*** Study material ***
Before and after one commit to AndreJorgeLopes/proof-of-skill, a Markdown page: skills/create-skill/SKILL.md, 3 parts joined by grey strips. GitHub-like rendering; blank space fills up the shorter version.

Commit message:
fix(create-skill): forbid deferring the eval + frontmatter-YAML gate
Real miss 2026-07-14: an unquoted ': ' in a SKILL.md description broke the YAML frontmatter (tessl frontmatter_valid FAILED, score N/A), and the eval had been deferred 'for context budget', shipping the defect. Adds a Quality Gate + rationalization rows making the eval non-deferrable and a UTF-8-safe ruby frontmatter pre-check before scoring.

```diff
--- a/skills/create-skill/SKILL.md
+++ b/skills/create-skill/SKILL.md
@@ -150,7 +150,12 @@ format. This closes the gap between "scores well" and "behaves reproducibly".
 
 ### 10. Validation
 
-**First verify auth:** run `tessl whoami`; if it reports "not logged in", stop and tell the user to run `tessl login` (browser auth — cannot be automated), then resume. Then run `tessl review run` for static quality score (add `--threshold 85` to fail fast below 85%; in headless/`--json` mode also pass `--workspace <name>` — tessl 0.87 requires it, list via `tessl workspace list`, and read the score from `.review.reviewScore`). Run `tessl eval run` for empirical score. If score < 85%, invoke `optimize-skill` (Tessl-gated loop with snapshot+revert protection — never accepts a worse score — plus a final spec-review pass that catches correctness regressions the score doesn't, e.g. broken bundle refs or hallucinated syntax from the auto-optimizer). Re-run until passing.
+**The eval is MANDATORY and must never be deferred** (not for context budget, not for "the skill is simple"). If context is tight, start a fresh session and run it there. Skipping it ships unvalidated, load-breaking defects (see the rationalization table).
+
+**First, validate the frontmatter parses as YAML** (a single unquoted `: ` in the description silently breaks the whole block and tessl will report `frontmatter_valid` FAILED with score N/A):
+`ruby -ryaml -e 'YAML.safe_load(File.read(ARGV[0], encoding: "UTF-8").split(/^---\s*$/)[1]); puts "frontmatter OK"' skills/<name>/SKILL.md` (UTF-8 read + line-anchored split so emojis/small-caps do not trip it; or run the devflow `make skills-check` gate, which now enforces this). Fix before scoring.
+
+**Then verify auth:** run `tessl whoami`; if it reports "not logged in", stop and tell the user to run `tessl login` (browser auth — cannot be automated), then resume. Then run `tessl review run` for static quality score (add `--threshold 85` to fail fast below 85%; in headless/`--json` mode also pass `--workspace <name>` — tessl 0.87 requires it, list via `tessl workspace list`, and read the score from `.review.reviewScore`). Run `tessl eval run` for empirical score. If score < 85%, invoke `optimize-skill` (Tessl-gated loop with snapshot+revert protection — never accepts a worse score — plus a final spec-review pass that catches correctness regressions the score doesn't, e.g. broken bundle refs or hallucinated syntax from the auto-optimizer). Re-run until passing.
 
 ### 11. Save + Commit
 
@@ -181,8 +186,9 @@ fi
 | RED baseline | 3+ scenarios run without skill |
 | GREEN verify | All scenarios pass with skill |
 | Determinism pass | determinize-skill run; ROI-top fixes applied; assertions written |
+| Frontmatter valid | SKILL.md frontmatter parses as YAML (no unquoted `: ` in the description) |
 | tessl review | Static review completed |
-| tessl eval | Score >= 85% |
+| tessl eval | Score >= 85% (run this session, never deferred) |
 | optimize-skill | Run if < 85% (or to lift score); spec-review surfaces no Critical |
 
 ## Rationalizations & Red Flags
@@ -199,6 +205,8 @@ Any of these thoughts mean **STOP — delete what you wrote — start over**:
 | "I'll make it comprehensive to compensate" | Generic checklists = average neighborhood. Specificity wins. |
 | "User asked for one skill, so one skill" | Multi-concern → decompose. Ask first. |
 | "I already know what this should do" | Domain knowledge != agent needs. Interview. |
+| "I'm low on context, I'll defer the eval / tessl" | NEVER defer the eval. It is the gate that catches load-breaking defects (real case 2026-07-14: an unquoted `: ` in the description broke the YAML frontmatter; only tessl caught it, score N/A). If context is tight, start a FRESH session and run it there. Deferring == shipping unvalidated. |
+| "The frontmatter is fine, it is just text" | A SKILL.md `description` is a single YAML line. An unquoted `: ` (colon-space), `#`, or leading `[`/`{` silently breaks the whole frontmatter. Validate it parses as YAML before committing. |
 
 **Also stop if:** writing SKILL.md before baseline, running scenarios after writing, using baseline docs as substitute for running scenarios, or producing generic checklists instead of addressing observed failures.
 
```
*** End of Study material ***
**Required work**
Locate the word "checklists" in the records above, and return each line that has it.

**Solved problem**
 | "I'll make it comprehensive to compensate" | Generic checklists = average neighborhood. Specificity wins. |
 **Also stop if:** writing SKILL.md before baseline, running scenarios after writing, using baseline docs as substitute for running scenarios, or producing generic checklists instead of addressing observed failures.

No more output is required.